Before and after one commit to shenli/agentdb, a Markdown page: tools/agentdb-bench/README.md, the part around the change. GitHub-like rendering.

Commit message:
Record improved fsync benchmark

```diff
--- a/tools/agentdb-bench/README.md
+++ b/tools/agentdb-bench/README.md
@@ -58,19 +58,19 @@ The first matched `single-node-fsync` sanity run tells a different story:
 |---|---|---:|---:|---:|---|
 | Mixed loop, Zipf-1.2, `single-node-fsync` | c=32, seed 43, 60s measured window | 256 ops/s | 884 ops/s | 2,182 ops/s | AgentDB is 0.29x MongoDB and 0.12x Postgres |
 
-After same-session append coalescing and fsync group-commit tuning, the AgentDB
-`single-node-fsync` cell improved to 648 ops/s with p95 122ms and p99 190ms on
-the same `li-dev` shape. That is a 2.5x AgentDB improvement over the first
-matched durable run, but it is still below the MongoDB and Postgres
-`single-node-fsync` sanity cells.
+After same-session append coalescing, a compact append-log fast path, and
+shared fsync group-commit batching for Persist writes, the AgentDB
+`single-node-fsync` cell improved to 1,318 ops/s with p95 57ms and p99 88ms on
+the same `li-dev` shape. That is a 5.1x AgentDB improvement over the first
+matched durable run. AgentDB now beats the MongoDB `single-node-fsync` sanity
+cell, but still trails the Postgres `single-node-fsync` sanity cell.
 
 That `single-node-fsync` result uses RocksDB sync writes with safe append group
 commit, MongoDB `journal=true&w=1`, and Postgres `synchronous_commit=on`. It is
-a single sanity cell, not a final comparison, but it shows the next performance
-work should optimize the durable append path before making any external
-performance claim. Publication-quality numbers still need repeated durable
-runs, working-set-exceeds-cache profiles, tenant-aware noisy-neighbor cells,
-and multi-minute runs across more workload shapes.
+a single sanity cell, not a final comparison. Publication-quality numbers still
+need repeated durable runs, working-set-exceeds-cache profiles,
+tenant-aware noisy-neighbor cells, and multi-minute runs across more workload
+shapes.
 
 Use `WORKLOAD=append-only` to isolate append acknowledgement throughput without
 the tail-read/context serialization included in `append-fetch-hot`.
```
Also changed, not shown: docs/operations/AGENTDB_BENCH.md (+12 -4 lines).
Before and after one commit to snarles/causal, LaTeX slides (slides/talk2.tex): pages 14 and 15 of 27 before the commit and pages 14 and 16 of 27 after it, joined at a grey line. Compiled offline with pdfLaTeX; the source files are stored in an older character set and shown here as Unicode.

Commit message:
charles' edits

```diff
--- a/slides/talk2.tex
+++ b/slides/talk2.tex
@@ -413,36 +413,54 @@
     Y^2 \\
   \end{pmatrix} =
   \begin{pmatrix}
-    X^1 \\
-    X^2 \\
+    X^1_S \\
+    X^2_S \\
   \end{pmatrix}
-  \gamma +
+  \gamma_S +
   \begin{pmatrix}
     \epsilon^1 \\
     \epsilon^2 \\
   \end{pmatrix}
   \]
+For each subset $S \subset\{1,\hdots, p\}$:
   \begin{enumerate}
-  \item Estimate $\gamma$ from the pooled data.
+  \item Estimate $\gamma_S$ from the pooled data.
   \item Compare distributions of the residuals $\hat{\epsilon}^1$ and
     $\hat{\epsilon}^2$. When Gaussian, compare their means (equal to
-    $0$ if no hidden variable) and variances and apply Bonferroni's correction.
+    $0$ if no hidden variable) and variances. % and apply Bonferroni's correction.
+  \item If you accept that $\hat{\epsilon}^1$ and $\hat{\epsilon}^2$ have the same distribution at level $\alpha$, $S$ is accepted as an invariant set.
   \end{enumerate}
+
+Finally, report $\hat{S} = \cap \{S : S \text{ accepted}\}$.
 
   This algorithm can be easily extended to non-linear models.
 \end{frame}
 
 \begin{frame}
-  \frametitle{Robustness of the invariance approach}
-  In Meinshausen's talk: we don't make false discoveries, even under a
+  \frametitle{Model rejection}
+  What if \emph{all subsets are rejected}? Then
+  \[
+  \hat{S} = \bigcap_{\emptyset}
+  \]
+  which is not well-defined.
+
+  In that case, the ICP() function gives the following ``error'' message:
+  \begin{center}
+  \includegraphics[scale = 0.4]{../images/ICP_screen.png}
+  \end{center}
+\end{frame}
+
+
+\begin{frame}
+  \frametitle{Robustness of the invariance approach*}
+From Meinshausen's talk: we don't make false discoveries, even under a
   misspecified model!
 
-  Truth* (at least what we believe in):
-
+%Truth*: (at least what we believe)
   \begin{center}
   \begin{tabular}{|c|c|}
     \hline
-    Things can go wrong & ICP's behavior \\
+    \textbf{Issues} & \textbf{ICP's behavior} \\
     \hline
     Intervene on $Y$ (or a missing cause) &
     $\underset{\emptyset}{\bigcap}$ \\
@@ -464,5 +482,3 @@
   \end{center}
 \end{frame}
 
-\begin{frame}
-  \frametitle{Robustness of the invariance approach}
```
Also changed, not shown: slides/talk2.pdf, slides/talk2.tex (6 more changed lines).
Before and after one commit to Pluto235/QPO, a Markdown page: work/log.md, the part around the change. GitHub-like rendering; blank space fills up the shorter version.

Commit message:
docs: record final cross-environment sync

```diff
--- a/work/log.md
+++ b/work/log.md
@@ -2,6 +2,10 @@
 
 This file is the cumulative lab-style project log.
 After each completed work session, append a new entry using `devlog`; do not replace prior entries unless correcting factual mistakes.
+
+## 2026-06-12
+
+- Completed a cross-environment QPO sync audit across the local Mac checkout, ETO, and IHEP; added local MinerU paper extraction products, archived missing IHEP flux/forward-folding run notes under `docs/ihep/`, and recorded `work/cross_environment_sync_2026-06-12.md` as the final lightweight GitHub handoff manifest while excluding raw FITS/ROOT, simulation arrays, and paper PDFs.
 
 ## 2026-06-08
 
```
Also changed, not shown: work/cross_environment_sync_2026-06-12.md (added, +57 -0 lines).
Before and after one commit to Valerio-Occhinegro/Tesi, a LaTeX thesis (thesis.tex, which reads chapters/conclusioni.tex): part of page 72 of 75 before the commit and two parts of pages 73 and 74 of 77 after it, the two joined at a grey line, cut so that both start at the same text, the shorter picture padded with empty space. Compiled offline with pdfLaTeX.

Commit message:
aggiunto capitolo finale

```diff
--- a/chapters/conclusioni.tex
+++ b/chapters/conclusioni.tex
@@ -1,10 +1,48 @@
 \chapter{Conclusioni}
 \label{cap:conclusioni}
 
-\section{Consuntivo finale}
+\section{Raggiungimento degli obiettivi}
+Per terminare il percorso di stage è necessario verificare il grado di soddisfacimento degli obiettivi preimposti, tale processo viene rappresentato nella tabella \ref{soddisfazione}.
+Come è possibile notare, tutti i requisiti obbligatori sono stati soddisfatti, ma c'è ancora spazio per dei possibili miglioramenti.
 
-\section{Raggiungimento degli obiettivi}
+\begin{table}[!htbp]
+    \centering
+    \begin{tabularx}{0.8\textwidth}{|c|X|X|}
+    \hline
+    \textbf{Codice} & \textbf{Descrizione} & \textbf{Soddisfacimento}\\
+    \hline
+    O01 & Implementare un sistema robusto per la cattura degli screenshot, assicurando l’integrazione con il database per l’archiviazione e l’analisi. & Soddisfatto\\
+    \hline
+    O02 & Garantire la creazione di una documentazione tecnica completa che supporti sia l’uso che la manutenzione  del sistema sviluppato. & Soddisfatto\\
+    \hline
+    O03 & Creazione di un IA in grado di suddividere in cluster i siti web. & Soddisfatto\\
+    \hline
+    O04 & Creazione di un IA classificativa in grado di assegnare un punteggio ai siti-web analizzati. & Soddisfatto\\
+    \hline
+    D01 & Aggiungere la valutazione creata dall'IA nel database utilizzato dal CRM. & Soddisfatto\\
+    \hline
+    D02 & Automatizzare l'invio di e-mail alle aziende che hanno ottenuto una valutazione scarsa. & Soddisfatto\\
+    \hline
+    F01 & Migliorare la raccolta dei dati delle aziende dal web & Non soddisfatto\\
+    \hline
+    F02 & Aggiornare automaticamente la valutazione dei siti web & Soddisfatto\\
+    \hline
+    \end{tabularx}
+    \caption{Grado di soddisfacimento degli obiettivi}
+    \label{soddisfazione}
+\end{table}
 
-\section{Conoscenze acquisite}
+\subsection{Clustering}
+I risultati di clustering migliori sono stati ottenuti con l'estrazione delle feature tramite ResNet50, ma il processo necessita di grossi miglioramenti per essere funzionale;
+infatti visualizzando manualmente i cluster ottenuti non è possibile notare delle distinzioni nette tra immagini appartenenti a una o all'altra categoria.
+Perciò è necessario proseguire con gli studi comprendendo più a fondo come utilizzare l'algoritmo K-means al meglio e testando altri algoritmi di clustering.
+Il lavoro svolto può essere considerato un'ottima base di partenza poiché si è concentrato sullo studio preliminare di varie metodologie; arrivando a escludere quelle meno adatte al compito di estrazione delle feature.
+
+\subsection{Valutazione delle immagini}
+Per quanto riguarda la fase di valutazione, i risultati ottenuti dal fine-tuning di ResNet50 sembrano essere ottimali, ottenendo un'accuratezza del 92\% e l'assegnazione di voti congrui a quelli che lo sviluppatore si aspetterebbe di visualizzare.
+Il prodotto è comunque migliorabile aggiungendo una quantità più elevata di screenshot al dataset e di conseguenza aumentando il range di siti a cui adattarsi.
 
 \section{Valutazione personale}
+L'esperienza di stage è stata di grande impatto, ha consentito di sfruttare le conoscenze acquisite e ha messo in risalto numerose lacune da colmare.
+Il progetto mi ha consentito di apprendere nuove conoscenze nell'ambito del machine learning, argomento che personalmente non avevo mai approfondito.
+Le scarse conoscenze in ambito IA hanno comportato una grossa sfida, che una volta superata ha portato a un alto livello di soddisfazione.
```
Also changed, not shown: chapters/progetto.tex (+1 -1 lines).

● ● ● ● ● ● ●

__Action item__. Every line of the records in which the string "sanity" is found should be counted, and only the count returned.

__Written solution__. 6